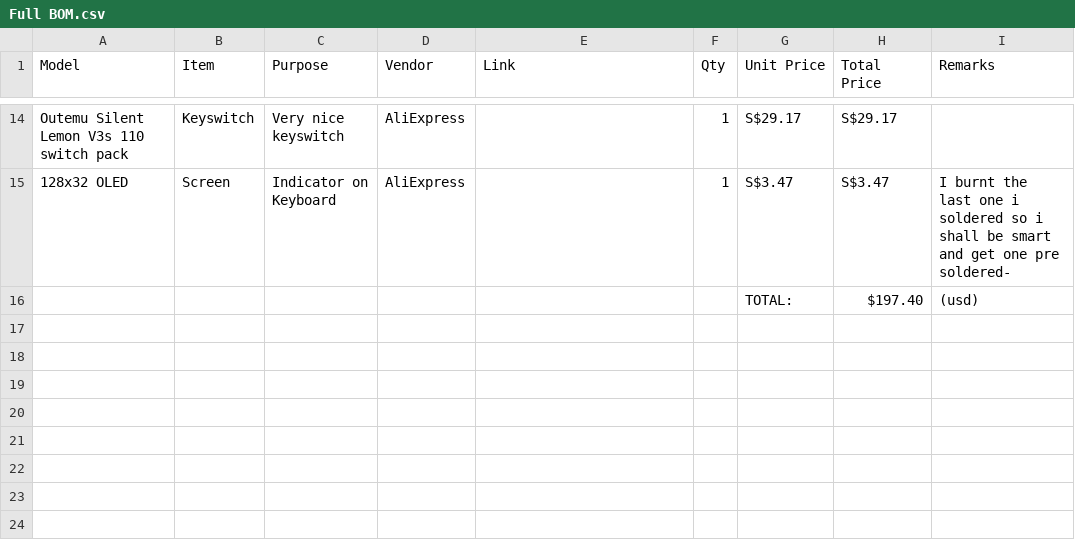
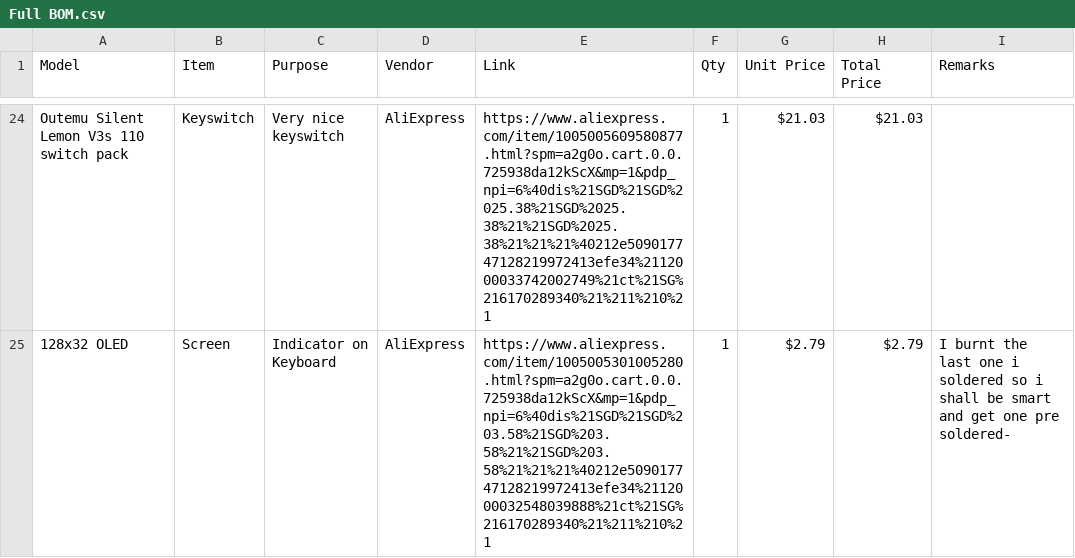
Before and after one commit to advaitconty/Modulus, a CSV file: BOM/Full BOM.csv, drawn as a sheet; only a part is shown, gaps mark what is left out; removed rows and columns are numbered as before the commit, all else as after; the diff covers the shown part only; the diff names each change by its address in the sheet, - before the commit and + after, or states it on an @@ line.

```diff
--- a/BOM/Full BOM.csv
+++ b/BOM/Full BOM.csv
-E24 (Link): (empty)
+E24 (Link): https://www.aliexpress.com/item/1005005609580877.html?spm=a2g0o.cart.0.0.725938da12kScX&mp=1&pdp_npi=6%40dis%21SGD%21SGD%2025.38%21SGD%2025.38%21%21SGD%2025.38%21%21%21%40212e509017747128219972413efe34%2112000033742002749%21ct%21SG%216170289340%21%211%210%21
-G24 (Unit Price): S$29.17
+G24 (Unit Price): $21.03
-H24 (Total Price): S$29.17
+H24 (Total Price): $21.03
-E25 (Link): (empty)
+E25 (Link): https://www.aliexpress.com/item/1005005301005280.html?spm=a2g0o.cart.0.0.725938da12kScX&mp=1&pdp_npi=6%40dis%21SGD%21SGD%203.58%21SGD%203.58%21%21SGD%203.58%21%21%21%40212e509017747128219972413efe34%2112000032548039888%21ct%21SG%216170289340%21%211%210%21
-G25 (Unit Price): S$3.47
+G25 (Unit Price): $2.79
-H25 (Total Price): S$3.47
+H25 (Total Price): $2.79
-row 16:  |  |  |  |  |  | TOTAL: | $197.40 | (usd)
```
Also changed, not shown: 16 added rows, 4 removed rows and 14 edited cells elsewhere in this file, 6 other files.
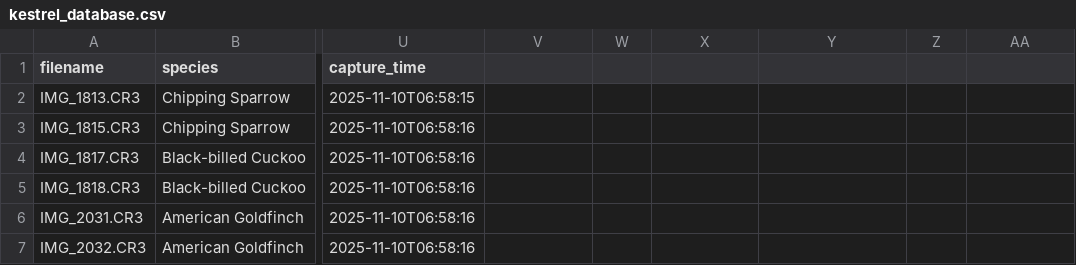
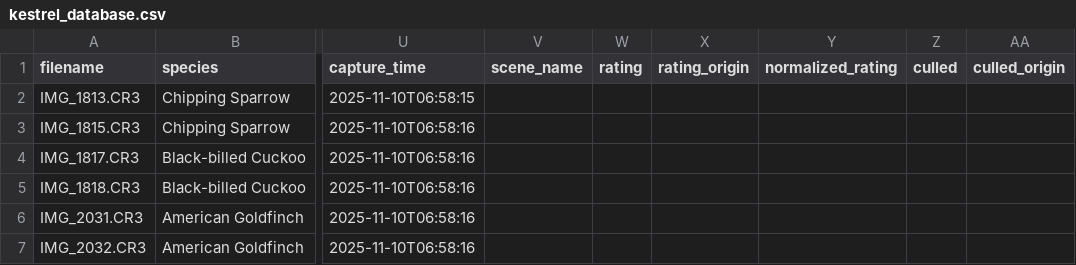
Before and after one commit to wlfcss/ProjectKestrel-zh, a CSV file: analyzer/sample_sets/forest_trail/.kestrel/kestrel_database.csv, drawn as a sheet; only a part is shown, gaps mark what is left out; the diff names each change by its address in the sheet, - before the commit and + after, or states it on an @@ line.

Commit message:
Updated tutorial and sample images to reflect the new merge scenes action prompt.

```diff
--- a/analyzer/sample_sets/forest_trail/.kestrel/kestrel_database.csv
+++ b/analyzer/sample_sets/forest_trail/.kestrel/kestrel_database.csv
-V1: (empty)
+V1: scene_name
-W1: (empty)
+W1: rating
-X1: (empty)
+X1: rating_origin
-Y1: (empty)
+Y1: normalized_rating
-Z1: (empty)
+Z1: culled
-AA1: (empty)
+AA1: culled_origin
```
Also changed, not shown: analyzer/sample_sets/backyard_birds/.kestrel/kestrel_database.csv, 1 other file.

- - -

▸ Problem statement: Could you return the whole listing exactly, with every picture removed?

▸ Response:
Before and after one commit to advaitconty/Modulus, a CSV file: BOM/Full BOM.csv, drawn as a sheet; only a part is shown, gaps mark what is left out; removed rows and columns are numbered as before the commit, all else as after; the diff covers the shown part only; the diff names each change by its address in the sheet, - before the commit and + after, or states it on an @@ line.

```diff
--- a/BOM/Full BOM.csv
+++ b/BOM/Full BOM.csv
-E24 (Link): (empty)
+E24 (Link): https://www.aliexpress.com/item/1005005609580877.html?spm=a2g0o.cart.0.0.725938da12kScX&mp=1&pdp_npi=6%40dis%21SGD%21SGD%2025.38%21SGD%2025.38%21%21SGD%2025.38%21%21%21%40212e509017747128219972413efe34%2112000033742002749%21ct%21SG%216170289340%21%211%210%21
-G24 (Unit Price): S$29.17
+G24 (Unit Price): $21.03
-H24 (Total Price): S$29.17
+H24 (Total Price): $21.03
-E25 (Link): (empty)
+E25 (Link): https://www.aliexpress.com/item/1005005301005280.html?spm=a2g0o.cart.0.0.725938da12kScX&mp=1&pdp_npi=6%40dis%21SGD%21SGD%203.58%21SGD%203.58%21%21SGD%203.58%21%21%21%40212e509017747128219972413efe34%2112000032548039888%21ct%21SG%216170289340%21%211%210%21
-G25 (Unit Price): S$3.47
+G25 (Unit Price): $2.79
-H25 (Total Price): S$3.47
+H25 (Total Price): $2.79
-row 16:  |  |  |  |  |  | TOTAL: | $197.40 | (usd)
```
Also changed, not shown: 16 added rows, 4 removed rows and 14 edited cells elsewhere in this file, 6 other files.
Before and after one commit to wlfcss/ProjectKestrel-zh, a CSV file: analyzer/sample_sets/forest_trail/.kestrel/kestrel_database.csv, drawn as a sheet; only a part is shown, gaps mark what is left out; the diff names each change by its address in the sheet, - before the commit and + after, or states it on an @@ line.

Commit message:
Updated tutorial and sample images to reflect the new merge scenes action prompt.

```diff
--- a/analyzer/sample_sets/forest_trail/.kestrel/kestrel_database.csv
+++ b/analyzer/sample_sets/forest_trail/.kestrel/kestrel_database.csv
-V1: (empty)
+V1: scene_name
-W1: (empty)
+W1: rating
-X1: (empty)
+X1: rating_origin
-Y1: (empty)
+Y1: normalized_rating
-Z1: (empty)
+Z1: culled
-AA1: (empty)
+AA1: culled_origin
```
Also changed, not shown: analyzer/sample_sets/backyard_birds/.kestrel/kestrel_database.csv, 1 other file.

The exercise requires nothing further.